Our vocabulary acquisition, I realize, naturally drops off as we leave school.  It’s not that we don’t learn new words. There are scrumptious words all over the place, ready to be picked up ingested.  It’s just that fewer of them seem to be rolling off the tongues of the general populace.  Maybe they’re just stuck in our heads.

A media trainer for more than twenty years,Barry McLoughlin teaches people to simplify their message.  He too is noticing big words are dropping off.  McLoughlin says politicians used to hide behind a wall of complicated words.

Joe Clark was known for his loquaciousness, referring to Canada as a “symmetrical confederation”.

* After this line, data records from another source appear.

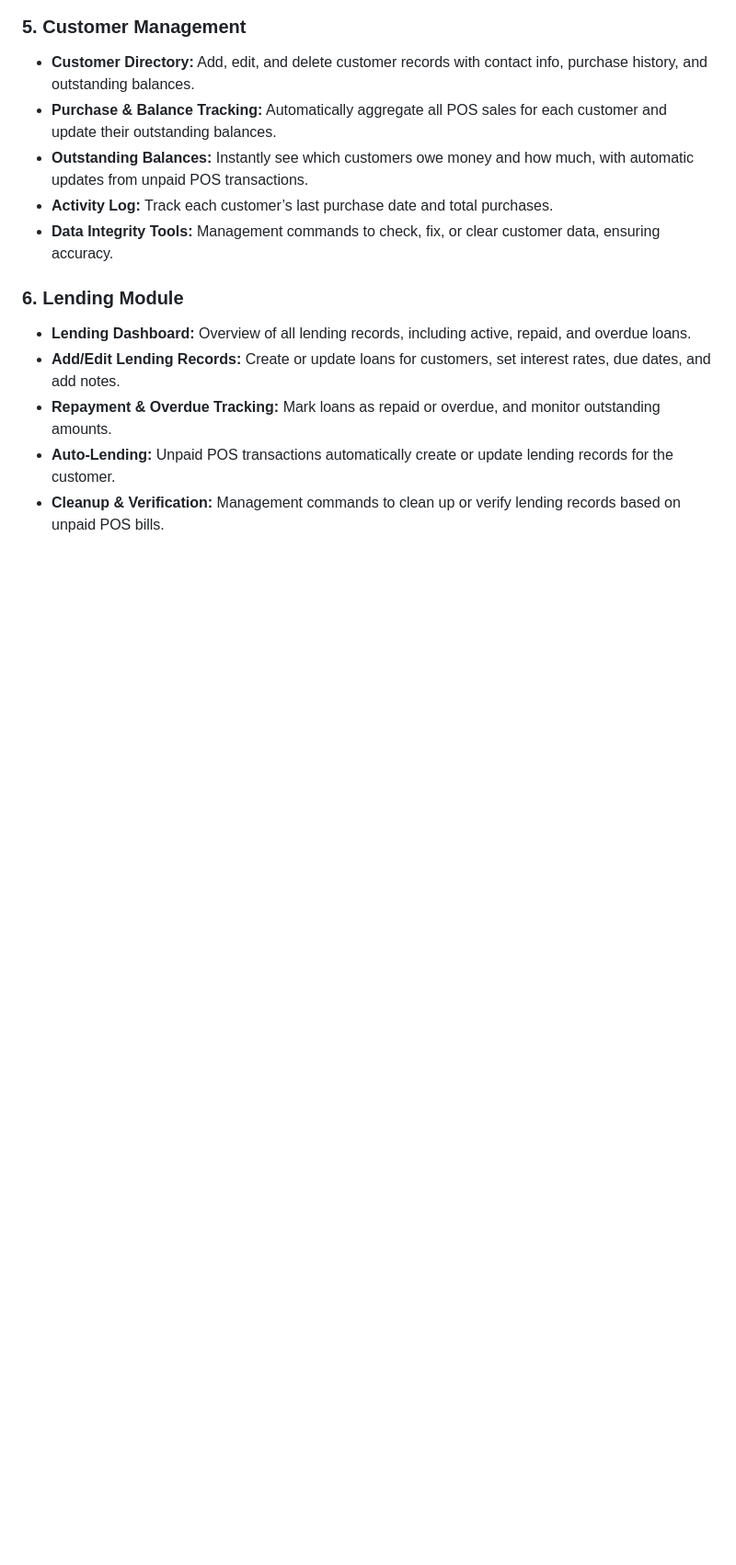
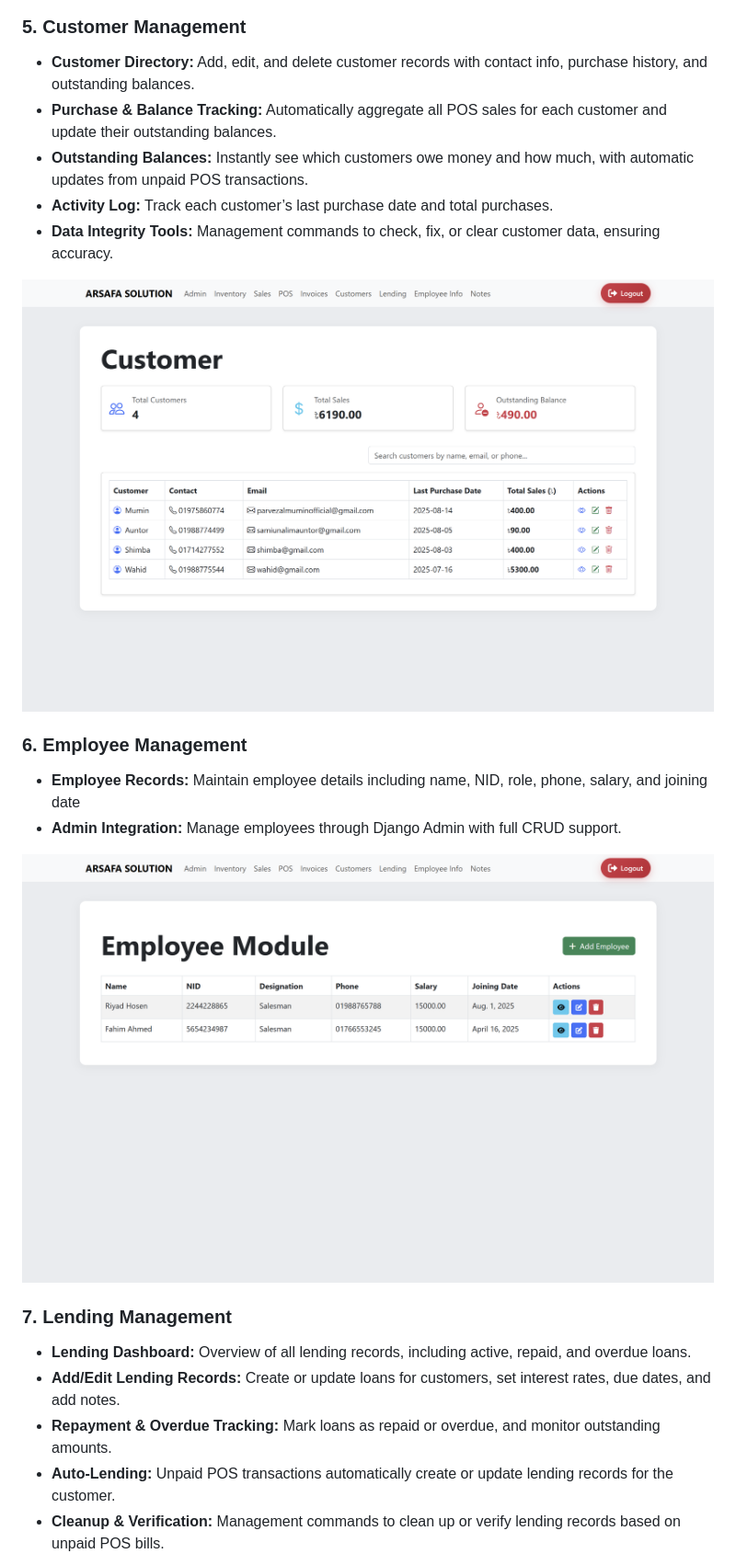
Before and after one commit to KHANDAKERALIARIYAN/ARSAFA___Solution, a Markdown page: README.md, the part around one of its changes. Shown at 92% size. GitHub-like rendering; blank space fills up the shorter version.

```diff
--- a/README.md
+++ b/README.md
@@ -61,7 +67,15 @@ A complete business management system built with Django for small and medium bus
 - **Activity Log:** Track each customer’s last purchase date and total purchases.
 - **Data Integrity Tools:** Management commands to check, fix, or clear customer data, ensuring accuracy.
 
-### 6. Lending Module
+![alt_text](https://github.com/KHANDAKERALIARIYAN/ARSAFA___Solution/blob/739e6b1090248d682cea1182ef302f2fdcdc89f7/readme-assets/customer.png)
+
+### 6. Employee Management
+- **Employee Records:** Maintain employee details including name, NID, role, phone, salary, and joining date
+- **Admin Integration:** Manage employees through Django Admin with full CRUD support.
+
+![alt_text](https://github.com/KHANDAKERALIARIYAN/ARSAFA___Solution/blob/739e6b1090248d682cea1182ef302f2fdcdc89f7/readme-assets/employee.png)
+
+### 7. Lending Management
 - **Lending Dashboard:** Overview of all lending records, including active, repaid, and overdue loans.
 - **Add/Edit Lending Records:** Create or update loans for customers, set interest rates, due dates, and add notes.
 - **Repayment & Overdue Tracking:** Mark loans as repaid or overdue, and monitor outstanding amounts.
```
Also changed, not shown: other parts of README.md (+34 -16 lines).
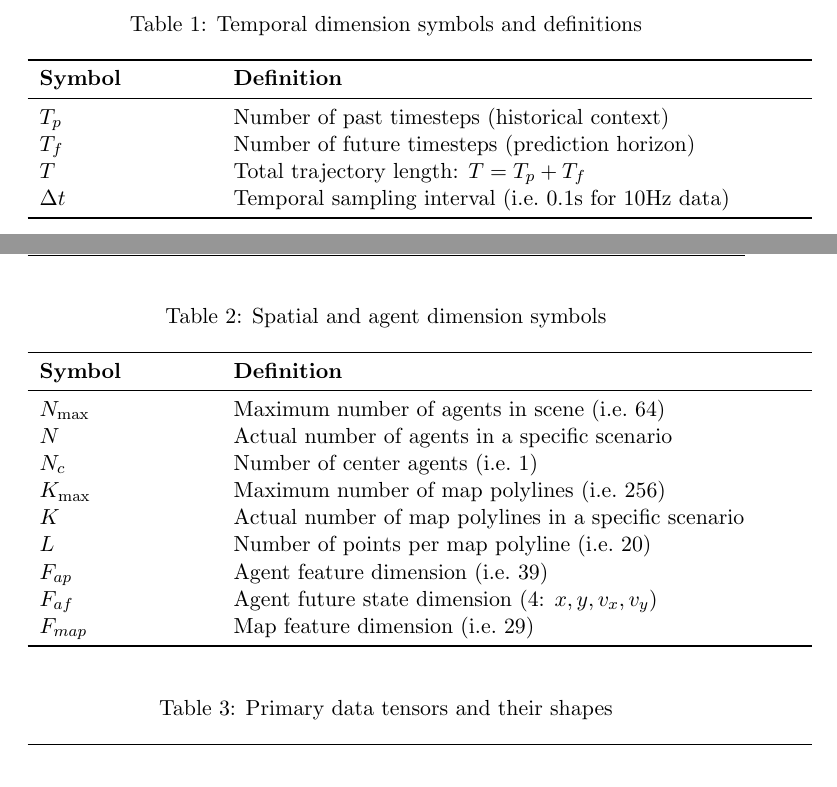
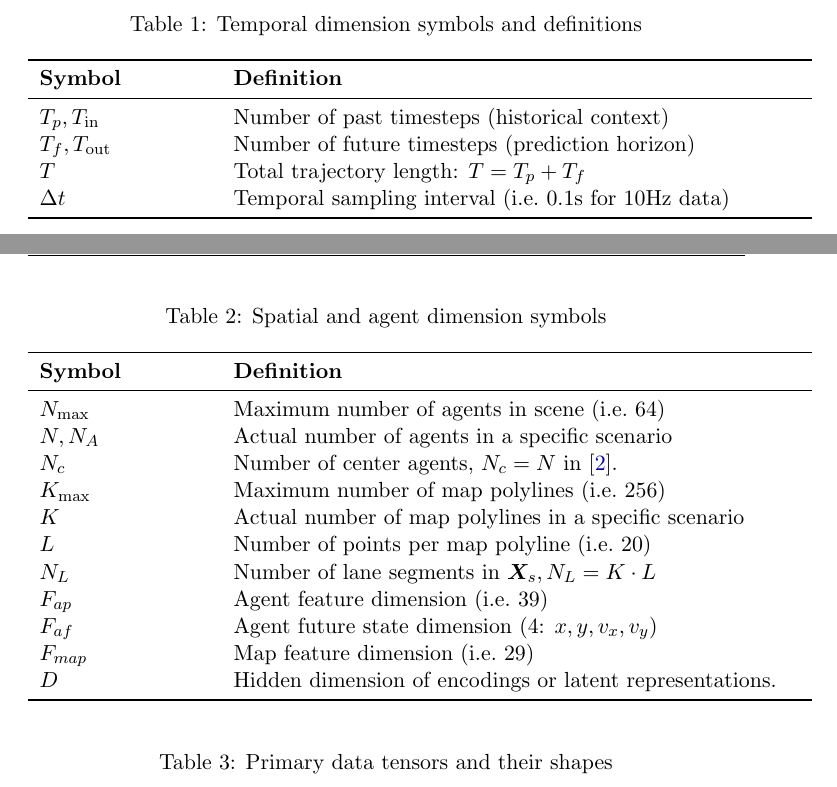
Before and after one commit to JanDuchscherer104/Video-Analysis, a LaTeX thesis (docs/latex/SeminarReport.tex, which reads docs/latex/chapters/a1_appendix.tex): two parts of pages 37 and 38 of 50, joined at a grey line, cut so that both start at the same text. Compiled offline with pdfLaTeX.

Commit message:
feat(a1): update notations

```diff
--- a/docs/latex/chapters/a1_appendix.tex
+++ b/docs/latex/chapters/a1_appendix.tex
@@ -14,8 +14,8 @@ This section provides a comprehensive reference for all symbols and conventions
 \toprule
 \textbf{Symbol} & \textbf{Definition} \\
 \midrule
-\(T_p\) & Number of past timesteps (historical context) \\
-\(T_f\) & Number of future timesteps (prediction horizon) \\
+\(T_p, T_{\text{in}}\) & Number of past timesteps (historical context) \\
+\(T_f, T_{\text{out}}\) & Number of future timesteps (prediction horizon) \\
 \(T\) & Total trajectory length: \(T = T_p + T_f\) \\
 \(\Delta t\) & Temporal sampling interval (i.e.\ 0.1s for 10Hz data) \\
 \bottomrule
@@ -31,14 +31,16 @@ This section provides a comprehensive reference for all symbols and conventions
 \textbf{Symbol} & \textbf{Definition} \\
 \midrule
 \(N_{\max}\) & Maximum number of agents in scene (i.e.\ 64) \\
-\(N\) & Actual number of agents in a specific scenario \\
-\(N_c\) & Number of center agents (i.e.\ 1) \\
+\(N, N_A\) & Actual number of agents in a specific scenario \\
+\(N_c\) & Number of center agents, \(N_c = N \) in \cite{lmformerYadav2025}. \\
 \(K_{\max}\) & Maximum number of map polylines (i.e.\ 256) \\
 \(K\) & Actual number of map polylines in a specific scenario \\
 \(L\) & Number of points per map polyline (i.e.\ 20) \\
+\( N_L\) & Number of lane segments in \( \boldsymbol{X}_s, N_L=K \cdot L \) \\
 \(F_{ap}\) & Agent feature dimension (i.e.\ 39) \\
 \(F_{af}\) & Agent future state dimension (4: \(x, y, v_x, v_y\)) \\
 \(F_{map}\) & Map feature dimension (i.e.\ 29) \\
+\(D\) & Hidden dimension of encodings or latent representations. \\
 \bottomrule
 \end{tabular}
 \end{table}
```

Richard Nixon buried his message in cluttering phrases.  McLoughlin says media and advertisers, attuned to shorter attention spans, are forcing increasingly simpler messages.  In the past forty years, an average TV sound bite has shrunk from 42 seconds to seven.

“Vocabulary isn’t necessarily prized in today’s society,” says McLoughlin.  “People are embarrassed to sound like a policy wonk or an egghead, so they use simpler words.”  He says politicians can’t afford not to simplify their message:  if they don’t, the media will.

Barack Obama is someone who employs small words to great effect, urging Americans to look past “red states” and “blue states” to see a United States.  On the other hand, George W’s use of simple words is just, well, wrong on so many levels.

It’s not only the media; technology is also encouraging us to fit fewer words onto smaller screens, write more emails faster. As we try to get the message out quickly, we generally choose words that are most familiar to us.

“I think it’s a troubling sign in a way,” says McLoughlin.  If you’re shrinking your vocabulary, you’re undermining the quality of dialogue you’re having, and that harms the quality of relationships you have.”

A strong vocabulary allows for nuance, extremely important in diplomacy and leadership positions, he says.  Young people who are growing up without the ability to have a sophisticated vocabulary to calibrate what they want to say, undermine their ability to communicate.

John Serembus, a Philosophy professor at Widener University, is noticing a shift.  For years, he’s taught in “sound bites” to deal with shorter attention spans.  He teaches for ten minutes, stops for questions and a joke, teaches for ten minutes – you get it.


Lately, he’s noticing that vocabulary is becoming an issue.  A student in his logic class didn’t fare well on a test, admitting he didn’t understand the material because he couldn’t follow the “big words” used in the lecture.  It turned out they were words like implication, hypothetical and consistency.

“Needless to say I was taken aback.  But as I thought about it, I realized that he probably never encountered those words until now,” says Serembus.“As a result,” he says, “I still use the words I want to use whether they are ‘big’ or not, but I do a lot of paraphrasing in simpler terms.”

And now, so many Canadians speak English as their second or third language.I often adapt my language for non-native speakers, andI wonder what kind of long-term effect this will have on our vocabulary.

Now I know there are those who will say au contraire, our vocabulary ain’t shrinking.

Language expert David Crystal says he hasn’t noticed any particular change in word length over the past decade.Yes, sentences have become shorter, he says, but that can create more reliance on the words selected, which can actually get longer.

Crystal says we tend to underestimate vocabulary sizes. Most people think the average size of a person’s vocabulary is a few thousand words, whereas it is actually tens of thousand.

It’s hard to know any of this for sure, though, because as Crystal says:”Vocabulary (by comparison with grammar and pronunciation) remains a hugely neglected topic of linguistic study…It’s the scale of the exercise which is so off-putting.”

In the meanwhile, I shall do my utmost to quaff from the fountain of English.  I’m going back to my sticky note—brushing method.

Vocabulary, like teeth, needs to be kept in good working order to keep its bite.